Jap Chae is a sweet Korean dish that serves as a filling meal. All ingredients were found in my local food store.
Makes 6 servings: 257 calories per serving
1/2 small sweet onion
2 boiled eggs
4.6 oz. saifun noodles (or 3 bundles)
3 sweet baby bell peppers (1 red, 1 orange, 1 yellow)
12 oz. lean beef (I used T-bone trimmed of all fat, fillet mignon will also work well)
3 shittake mushrooms (if using dried, allow 3 hours to rehydrate in 2 cups of cold water)
2 cups fresh baby spinach
1/3 large carrot
fresh ground pepper (a few dashes or 1/8 tsp being 1 dash)
4 Tbs. + 1 and 1/2 tsp. soy sauce
1/2 Tbs. white wine
2 Tbs. olive oil
2 Tbs. sesame oil
1 and 1/4 tsp. minced garlic
1 and 1/2 Tbs. + 2 and 1/2 tsp. white granulated sugar
Julienne lean beef and marinate in bowl with 1/2 Tbsp Soy Sauce, 1/2 Tbsp Cooking Wine, 1 tsp Garlic, 1 1/2 tsp Sugar and a pinch of black pepper for 12 minutes or more. While waiting for beef to marinate, start 2 cups of boiling water to a rapid boil to cook the fresh spinach.
Cooking the Spinach: Drop baby spinach into boiling water, pushing down with spoon for 30 seconds. Immediately remove and drain in strainer with cold water to stop cooking process. Squeeze excess water from spinach and place in small bowl with 1 tsp. soy sauce and 1/2 tsp. sugar. Set aside.
Start boiling water for noodles. Saifun are a lot like regular spaghetti noodles only infinately better for you and have an interesting texture. They will turn clear like glass as they cook. While waiting for the water to boil, gather together sweet onion, carrot, sweet bell peppers and julienne with either a sharp knife or mandoline. Mix together in a bowl and set aside.
Start boiling noodles. It takes 11 minutes in rapid boiling water with frequent stirring to prevent sticking. While your noodles are cooking, gather mushrooms and remove stems (if using dried, remove from water, squeeze out excess water, remove stems) and julienne placing in small bowl with 1 1/2 tsp Soy Sauce, 1/2 tsp Sugar, 1/4 tsp garlic.
Also, have a large frying pan handy, you’re going to need it with heated olive oil when the noodles are done! Once your noodles are done, strain and drop directly into frying pan with 2 Tbsp Soy Sauce and 1/2 Tbsp Sugar.
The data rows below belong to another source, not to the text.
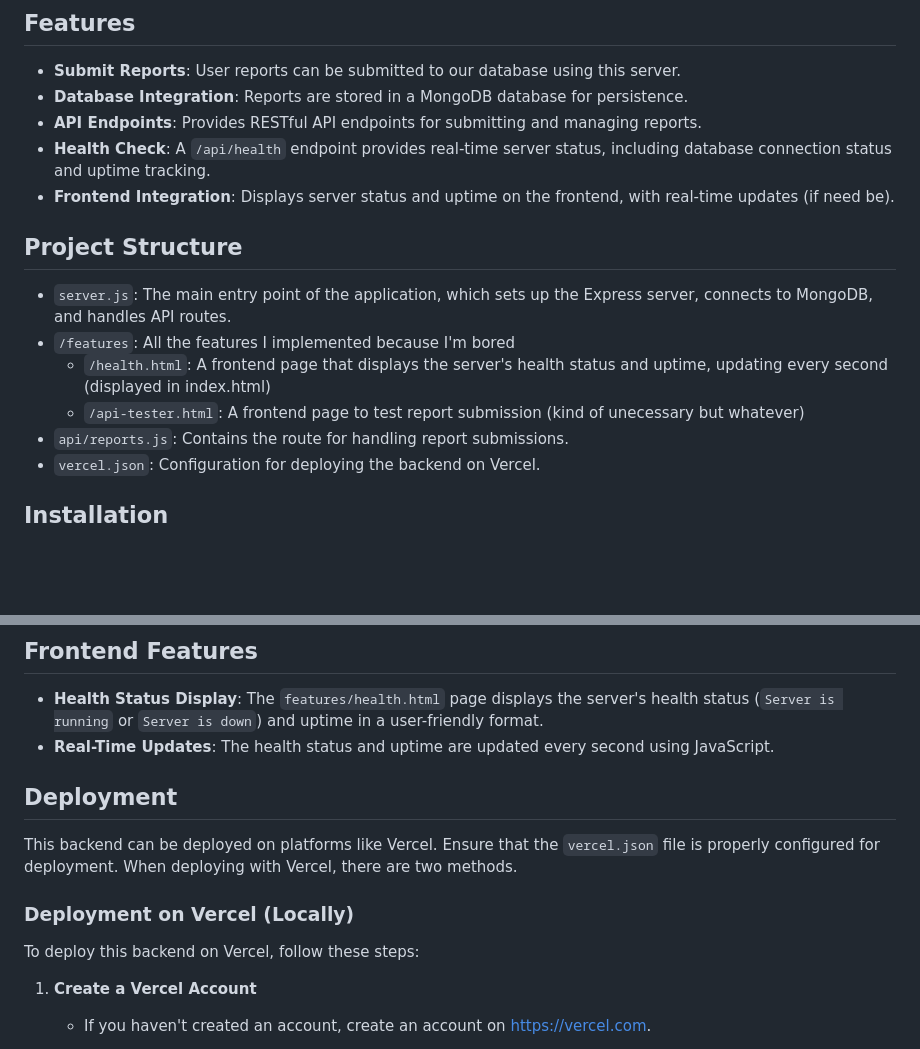
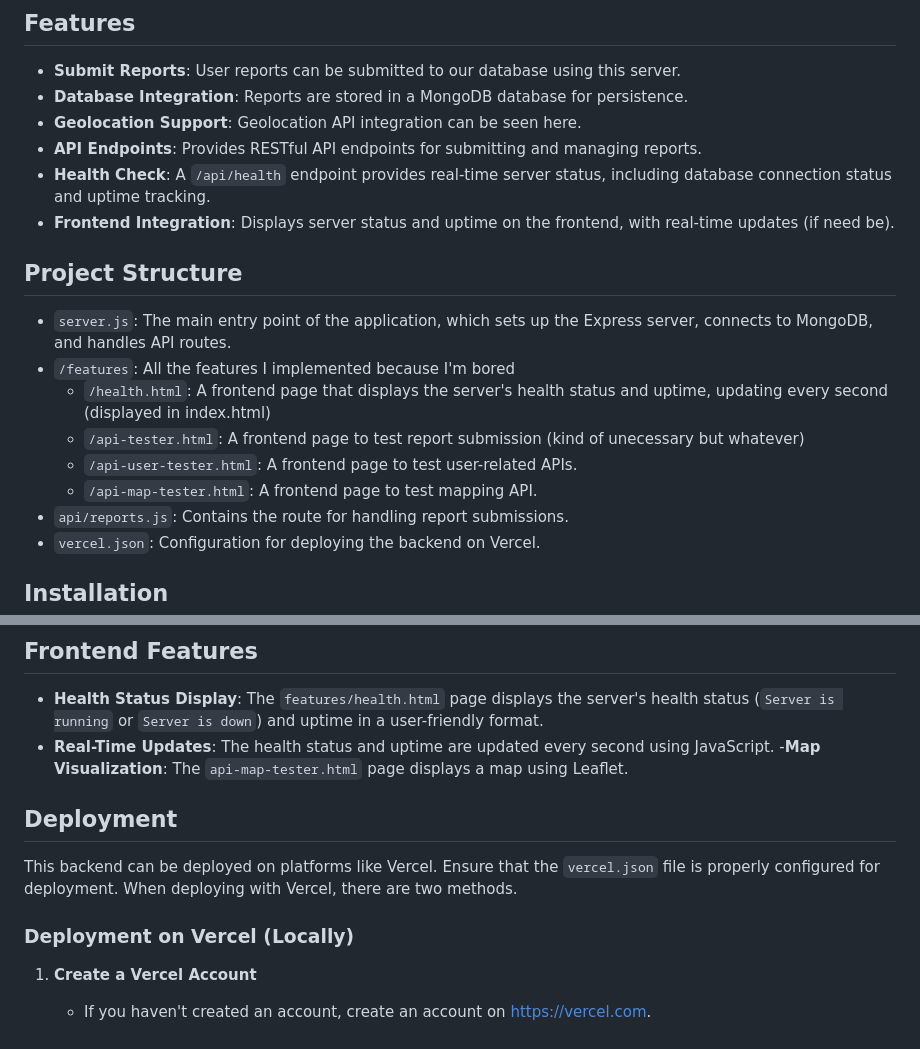
Before and after one commit to mrchow330/neighborhood-safety-backend, a Markdown page: README.md, 2 parts joined by grey strips. GitHub-like rendering; blank space fills up the shorter version.

```diff
--- a/README.md
+++ b/README.md
@@ -19,6 +19,7 @@ The following dependencies are required to run this project:
 
 - **Submit Reports**: User reports can be submitted to our database using this server.
 - **Database Integration**: Reports are stored in a MongoDB database for persistence.
+- **Geolocation Support**: Geolocation API integration can be seen here.
 - **API Endpoints**: Provides RESTful API endpoints for submitting and managing reports.
 - **Health Check**: A `/api/health` endpoint provides real-time server status, including database connection status and uptime tracking.
 - **Frontend Integration**: Displays server status and uptime on the frontend, with real-time updates (if need be).
@@ -29,6 +30,8 @@ The following dependencies are required to run this project:
 - `/features`: All the features I implemented because I'm bored
    - `/health.html`: A frontend page that displays the server's health status and uptime, updating every second (displayed in index.html)
    - `/api-tester.html`: A frontend page to test report submission (kind of unecessary but whatever)
+   - `/api-user-tester.html`: A frontend page to test user-related APIs.
+   - `/api-map-tester.html`: A frontend page to test mapping API.
 - `api/reports.js`: Contains the route for handling report submissions.
 - `vercel.json`: Configuration for deploying the backend on Vercel.
 
@@ -118,14 +121,13 @@ The following dependencies are required to run this project:
 
 - **Health Status Display**: The `features/health.html` page displays the server's health status (`Server is running` or `Server is down`) and uptime in a user-friendly format.
 - **Real-Time Updates**: The health status and uptime are updated every second using JavaScript.
+-**Map Visualization**: The `api-map-tester.html` page displays a map using Leaflet.
 
 ## Deployment
 
 This backend can be deployed on platforms like Vercel. Ensure that the `vercel.json` file is properly configured for deployment. When deploying with Vercel, there are two methods.
 
 ### Deployment on Vercel (Locally)
-
-To deploy this backend on Vercel, follow these steps:
 
 1. **Create a Vercel Account**
    - If you haven't created an account, create an account on https://vercel.com.
```
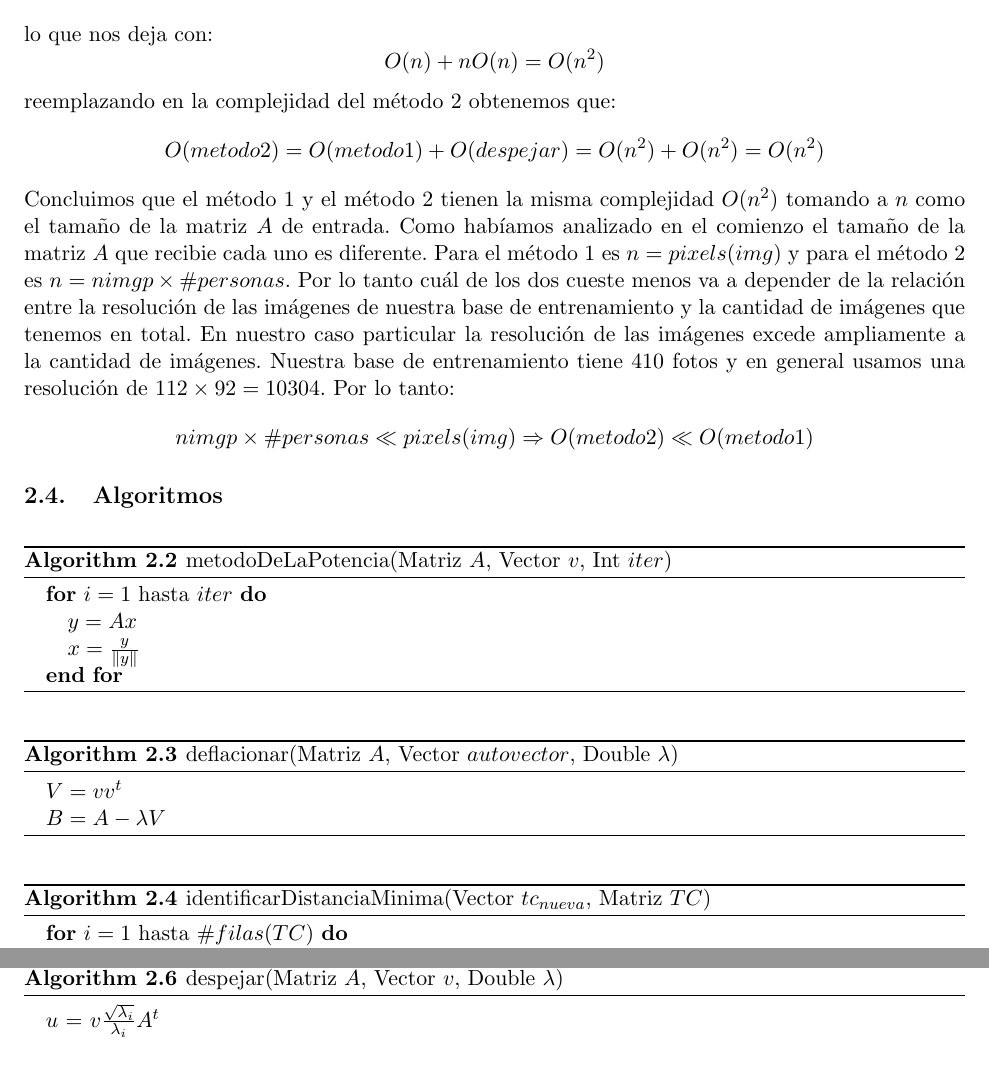
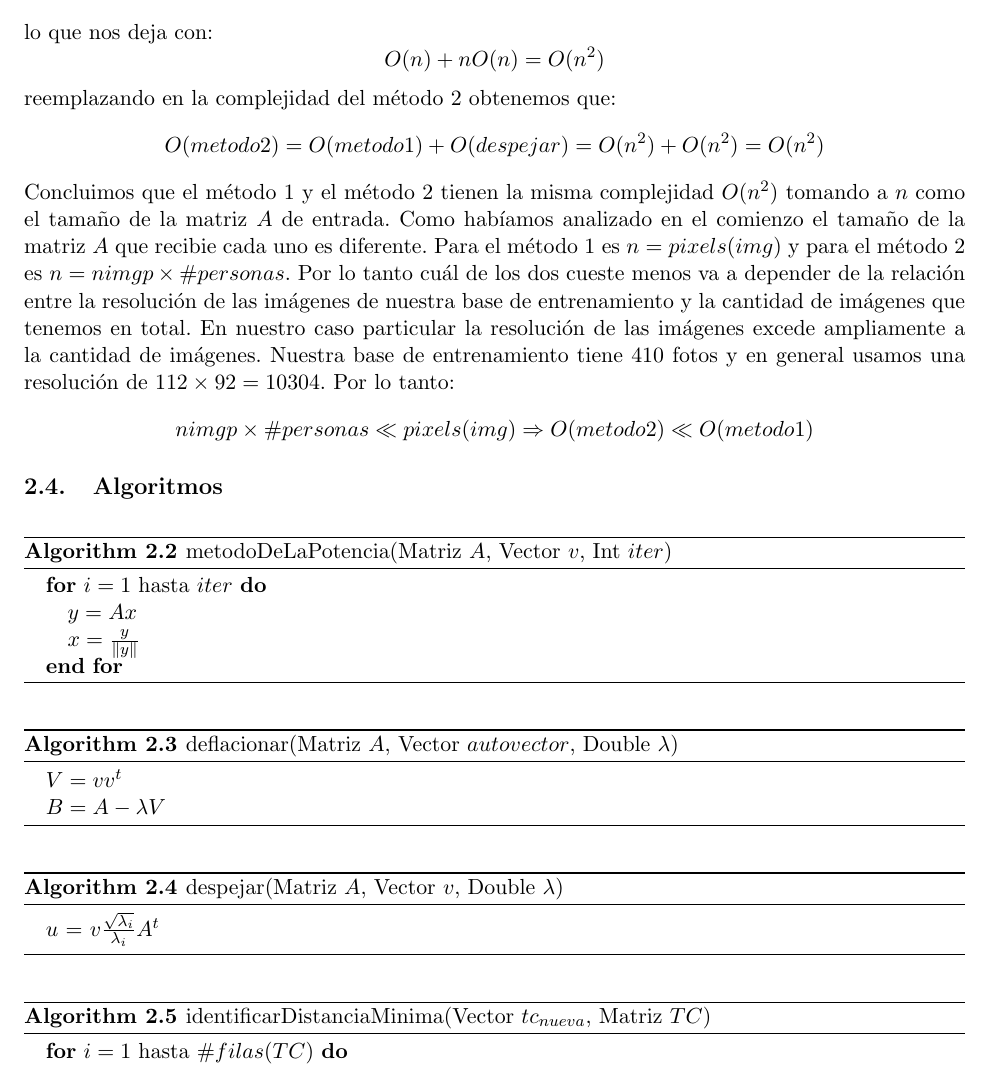
Before and after one commit to fgasperij/metnum-tucaramesuena-tp2, a LaTeX document (docs/document.tex, which reads docs/algoritmos.tex): two parts of pages 7 and 8 of 15 before the commit and part of page 7 of 15 after it, the two joined at a grey line, cut so that both start at the same text. Compiled offline with pdfLaTeX; a LaTeX package or settings file that is missing is left out.

Commit message:
Arreglo del layout de la subsección algoritmos

```diff
--- a/docs/algoritmos.tex
+++ b/docs/algoritmos.tex
@@ -1,7 +1,7 @@
 \subsection{Algoritmos}
 
 % MÉTODO DE LA POTENCIA
-\begin{algorithm}
+\begin{algorithm}[!h]
 \caption{metodoDeLaPotencia(Matriz $A$, Vector $v$, Int $iter$)}
 \label{pseudo:metodoDeLaPotencia}
 \begin{algorithmic}
@@ -20,8 +20,16 @@
   \STATE $B = A - \lambda V$
 \end{algorithmic}
 \end{algorithm}
+% DESPEJE DE LOS AUTOS DE AtA TENIENDO LOS DE AAt
+\begin{algorithm}[!h]
+\caption{despejar(Matriz $A$, Vector $v$, Double $\lambda$)}
+\label{pseudo:despejar}
+\begin{algorithmic}
+  \STATE $u$ = $v\frac{ \sqrt{\lambda_{i} } }{ \lambda_{i} }  A^{t}$
+\end{algorithmic}
+\end{algorithm}
 % IDENTIFICAR CARA - DISTANCIA MÍNIMA
-\begin{algorithm}
+\begin{algorithm}[!h]
 \caption{identificarDistanciaMinima(Vector $tc_{nueva}$, Matriz $TC$)}
 \label{pseudo:identificarDistanciMinima}
 \begin{algorithmic}
@@ -56,11 +64,4 @@
   \STATE $sujeto$ = min($aDist$)
 \end{algorithmic}
 \end{algorithm}
-% DESPEJE DE LOS AUTOS DE AtA TENIENDO LOS DE AAt
-\begin{algorithm}
-\caption{despejar(Matriz $A$, Vector $v$, Double $\lambda$)}
-\label{pseudo:despejar}
-\begin{algorithmic}
-  \STATE $u$ = $v\frac{ \sqrt{\lambda_{i} } }{ \lambda_{i} }  A^{t}$
-\end{algorithmic}
-\end{algorithm}
+\FloatBarrier
--- a/docs/document.tex
+++ b/docs/document.tex
@@ -12,6 +12,7 @@
 \usepackage{caption}
 \usepackage{subcaption}
 \usepackage{lscape}
+\usepackage{placeins}
 
 %El siguiente paquete permite escribir la caratula facilmente
 \usepackage{caratula}
```
Also changed, not shown: docs/algoritmos.tex (4 more changed lines).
Fry for about 3 minutes and slide into very large bowl.
Return frying pan to heat. Drop marinated beef with marinade into pan and fry until fully cooked through, about 4-5 minutes or until done. Add to noodles.
Return frying pan to heat. Drop in mushrooms with marinade and saute about 2 minutes or to desired doneness. Add to noodles.
Return frying pan to heat. Add a drizzle of olive oil and drop in fresh vegetables, sauteing for 1 minute. Add to noodles.
Add spinach to noodles.
Julienne 2 boiled eggs and add to top of noodle pile. (It will be a pile of food!) In noodle mixture, add 1 1/2 Tbsp Soy Sauce, 2 Tbsp Sesame Oil, 1 Tbsp Sugar, and 1/8 Tsp Black Pepper.
Using your hands (or tongs as the mix may still be a little too hot to handle) mix gently all ingredients until well incorporated; then it’s ready to serve up and eat!
Leftovers can keep for 2 days and are just as delicious nuked in the microwave later as fresh out of the pan!
For those newer cooks that don’t have the best of knife skills, a mandoline is an inexpensive, quick way to get the beautiful julienne vegetables in a short amount of time. A cheap mandoline is around $8.00 and an invaluable tool for new cooks to keep all of their fingers!
Sesame oil is usually found in the ethnic aisle in your local food store next to soy sauce and saifun noodles also known as cellophane noodles. This is much less intimidating than going into an Asian food store to shop.
Garlic can be a pain in the thumb so instead of buying bulbs of fresh garlic, look for jarred “minced garlic” in your local grocery store (usually in the produce aisle). It’s inexpensive, keeps for months and takes the headache out of peeling and dicing garlic bulbs!